In 1968 the concept of what is known as the Bystander Effect was popularized by social psychologists John Darely and Bibb Latane. The Bystander Effect occurs when the presence of others hinders an individual from intervening in an emergency situation. Darely and Latane launched a series of experiments in their laboratory inspired by the infamous and tragic 1964 murder of Kitty Genovese in which Miss Genovese was stabbed to death outside of her New York City apartment in plain view of 38 of her neighbors who stood by and did nothing. In a typical experiment, the participant is either alone or in a group when a staged emergency occurs and “researchers measured how long it took the participant to intervene, if they intervened.” These experiments found that the larger the number of participants in the group, the less likely it was for any single participant to intervene in the emergency.

Psychologists called this process of social influence “diffusion of responsibility.” In a large group, most people will be guided and influenced by the behavior of the majority rather than act out on their own, even in cases of extreme emergency or at the risk of their own safety. Most people would reason that somewhere in the group was someone smarter, wiser, or braver than themselves and that the responsibility to intervene fell to that individual. If that person, whoever they might be, wasn’t taking any measure to intervene, then the general assumption was that no action was really needed. In the few cases where an individual would respond and intervene, the majority followed. All it took was one brave person to move the entire group to act, but without that person’s choice to act, a whole group of perfectly sane and intelligent human beings would stand by and watch another suffer, be robbed, or even scream for help and do absolutely nothing about it.

It’s terrifying to me to think that I could find myself in a dangerous situation while an audience of observers stood by and did nothing to help. I think we’d all like to believe that we wouldn’t be one of those people waiting for someone else to do something, and yet it happens all of the time. ABC’s show Primetime: What Would You Do? is predicated upon and tests the bystander effect by way of social experiments not so unlike the ones conducted by Darley and Latane. In one particular episode an actress plays the role of an abusive nanny to a small child (also an actress). Staged outside of a cafe in New York City, people witness the nanny call the child names, throw things at her, and make threats of physical abuse. In most cases, even when it’s clear that the witnesses are affected by the situation, people walk by the scene without saying a word. Looks of disapproval and concern are exchanged by passersby, yet, because no one is willing to make the first move, they opt not to act and leave the child defenseless. As submissive females, we contribute to a similar effect when we keep silent and hope that someone else will do the dirty work of passionately and sometimes forcefully standing up against the views that oppose our own or that of the men we serve. I call this scientific understanding “good news” because it means that this behavior isn’t intrinsic to submissive personalities. It’s a socially influenced behavior that is learned and that means it can be overcome.
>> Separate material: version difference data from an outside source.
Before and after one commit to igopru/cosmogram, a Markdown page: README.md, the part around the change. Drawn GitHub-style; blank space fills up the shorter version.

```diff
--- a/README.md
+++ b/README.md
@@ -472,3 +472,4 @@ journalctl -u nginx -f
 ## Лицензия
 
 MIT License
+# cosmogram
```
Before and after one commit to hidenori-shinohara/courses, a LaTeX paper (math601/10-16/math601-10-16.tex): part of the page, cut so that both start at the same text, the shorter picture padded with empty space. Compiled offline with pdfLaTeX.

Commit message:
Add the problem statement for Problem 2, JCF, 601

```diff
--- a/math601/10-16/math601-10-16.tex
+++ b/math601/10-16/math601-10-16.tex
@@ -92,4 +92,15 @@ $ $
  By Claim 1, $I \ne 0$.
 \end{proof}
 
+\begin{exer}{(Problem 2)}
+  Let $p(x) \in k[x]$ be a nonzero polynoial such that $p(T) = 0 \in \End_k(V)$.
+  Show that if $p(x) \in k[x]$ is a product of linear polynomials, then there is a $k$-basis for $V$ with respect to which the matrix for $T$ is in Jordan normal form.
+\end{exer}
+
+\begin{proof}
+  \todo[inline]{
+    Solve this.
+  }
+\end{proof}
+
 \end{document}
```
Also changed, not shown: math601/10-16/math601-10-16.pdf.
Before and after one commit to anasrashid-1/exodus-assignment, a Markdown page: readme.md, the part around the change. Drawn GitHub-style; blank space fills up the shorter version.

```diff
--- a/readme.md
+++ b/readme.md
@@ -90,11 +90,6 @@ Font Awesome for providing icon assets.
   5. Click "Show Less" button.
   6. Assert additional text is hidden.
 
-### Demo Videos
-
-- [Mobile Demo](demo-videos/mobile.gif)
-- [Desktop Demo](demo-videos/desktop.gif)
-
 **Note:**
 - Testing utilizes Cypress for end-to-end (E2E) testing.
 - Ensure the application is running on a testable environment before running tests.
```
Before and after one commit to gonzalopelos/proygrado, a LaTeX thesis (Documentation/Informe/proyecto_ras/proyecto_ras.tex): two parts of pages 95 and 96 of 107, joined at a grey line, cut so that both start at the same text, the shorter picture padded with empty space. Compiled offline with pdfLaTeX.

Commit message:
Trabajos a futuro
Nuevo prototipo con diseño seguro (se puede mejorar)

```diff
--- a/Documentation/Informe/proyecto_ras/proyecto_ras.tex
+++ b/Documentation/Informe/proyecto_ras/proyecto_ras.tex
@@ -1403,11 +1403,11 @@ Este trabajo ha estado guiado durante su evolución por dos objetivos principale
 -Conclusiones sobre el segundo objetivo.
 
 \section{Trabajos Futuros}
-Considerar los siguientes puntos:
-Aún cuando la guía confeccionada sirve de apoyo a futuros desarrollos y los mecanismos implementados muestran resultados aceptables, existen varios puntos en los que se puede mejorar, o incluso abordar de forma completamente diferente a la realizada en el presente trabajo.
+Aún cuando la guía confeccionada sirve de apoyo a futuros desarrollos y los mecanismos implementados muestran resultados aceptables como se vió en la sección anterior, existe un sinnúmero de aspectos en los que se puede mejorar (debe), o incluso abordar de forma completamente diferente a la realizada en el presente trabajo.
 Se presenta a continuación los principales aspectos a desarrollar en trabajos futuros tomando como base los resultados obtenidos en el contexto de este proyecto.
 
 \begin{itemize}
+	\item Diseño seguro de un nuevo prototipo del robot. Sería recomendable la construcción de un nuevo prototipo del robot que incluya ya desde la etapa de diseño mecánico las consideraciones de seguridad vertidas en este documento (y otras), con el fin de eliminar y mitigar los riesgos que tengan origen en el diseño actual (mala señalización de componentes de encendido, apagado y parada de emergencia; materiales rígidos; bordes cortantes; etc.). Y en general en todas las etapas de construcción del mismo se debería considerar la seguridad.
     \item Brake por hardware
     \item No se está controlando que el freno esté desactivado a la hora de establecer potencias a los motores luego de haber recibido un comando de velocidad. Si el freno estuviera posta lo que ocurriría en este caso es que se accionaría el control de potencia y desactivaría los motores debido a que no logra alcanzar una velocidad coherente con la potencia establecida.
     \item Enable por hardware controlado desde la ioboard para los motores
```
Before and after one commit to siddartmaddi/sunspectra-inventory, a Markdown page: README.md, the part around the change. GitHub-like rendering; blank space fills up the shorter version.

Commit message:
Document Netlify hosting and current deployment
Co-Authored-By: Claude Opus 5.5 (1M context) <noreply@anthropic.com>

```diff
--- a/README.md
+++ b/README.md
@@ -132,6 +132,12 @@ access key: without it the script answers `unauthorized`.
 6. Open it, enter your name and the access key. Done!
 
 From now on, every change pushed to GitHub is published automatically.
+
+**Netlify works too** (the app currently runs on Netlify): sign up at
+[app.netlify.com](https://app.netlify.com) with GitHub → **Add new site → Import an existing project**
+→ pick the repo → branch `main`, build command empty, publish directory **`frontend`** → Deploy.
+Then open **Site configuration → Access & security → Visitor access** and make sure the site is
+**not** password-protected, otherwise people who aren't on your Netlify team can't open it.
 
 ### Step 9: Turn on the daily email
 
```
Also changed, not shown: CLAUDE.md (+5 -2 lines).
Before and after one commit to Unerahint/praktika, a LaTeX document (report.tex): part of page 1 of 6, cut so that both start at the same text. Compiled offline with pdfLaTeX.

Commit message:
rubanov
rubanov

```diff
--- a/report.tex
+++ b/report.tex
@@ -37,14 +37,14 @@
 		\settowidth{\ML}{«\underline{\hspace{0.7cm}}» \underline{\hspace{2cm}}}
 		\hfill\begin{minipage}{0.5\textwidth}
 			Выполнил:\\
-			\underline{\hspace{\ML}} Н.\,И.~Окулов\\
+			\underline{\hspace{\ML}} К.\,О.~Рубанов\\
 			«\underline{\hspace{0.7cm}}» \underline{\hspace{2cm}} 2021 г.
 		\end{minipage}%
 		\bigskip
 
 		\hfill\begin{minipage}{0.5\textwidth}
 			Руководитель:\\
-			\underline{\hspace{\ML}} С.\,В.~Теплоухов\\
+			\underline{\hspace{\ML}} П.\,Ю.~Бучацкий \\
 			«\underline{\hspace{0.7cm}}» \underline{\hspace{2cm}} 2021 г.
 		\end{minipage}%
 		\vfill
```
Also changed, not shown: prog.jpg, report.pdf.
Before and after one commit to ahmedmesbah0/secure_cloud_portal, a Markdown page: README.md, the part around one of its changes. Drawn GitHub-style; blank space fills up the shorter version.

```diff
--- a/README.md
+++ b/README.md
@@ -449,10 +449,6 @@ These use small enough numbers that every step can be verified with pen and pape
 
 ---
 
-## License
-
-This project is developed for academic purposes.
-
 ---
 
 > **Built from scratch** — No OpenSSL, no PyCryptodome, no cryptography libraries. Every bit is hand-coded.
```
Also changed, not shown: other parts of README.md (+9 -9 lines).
Along with a commitment to humility, I think it’s important for us to be committed to seeking truth. Seeking truth isn’t about winning the debate. It’s more about having openness toward learning as well as a desire to share one’s thoughts.

Speaking up isn’t necessarily an easy road to take and there are perils and pitfalls to avoid. We live in a culture that is, at least at the moment, in love with the female voice. Women are being given a platform from which to speak their minds and are encouraged that everything that comes out of their mouths is of an almost divine value. With that kind of exaltation, it can be easy for females to slip into the belief that they can do (or say) no wrong. As a result, The Voice of Women, especially online, becomes shrill and sarcastic, attacking others just because it can. Submissive females aren’t by any means immune to the poison that can spread when a girl enjoys the sound of her own voice too much and when, sadly, there are men who call themselves dominants or masters who support this kind of behavior in their women.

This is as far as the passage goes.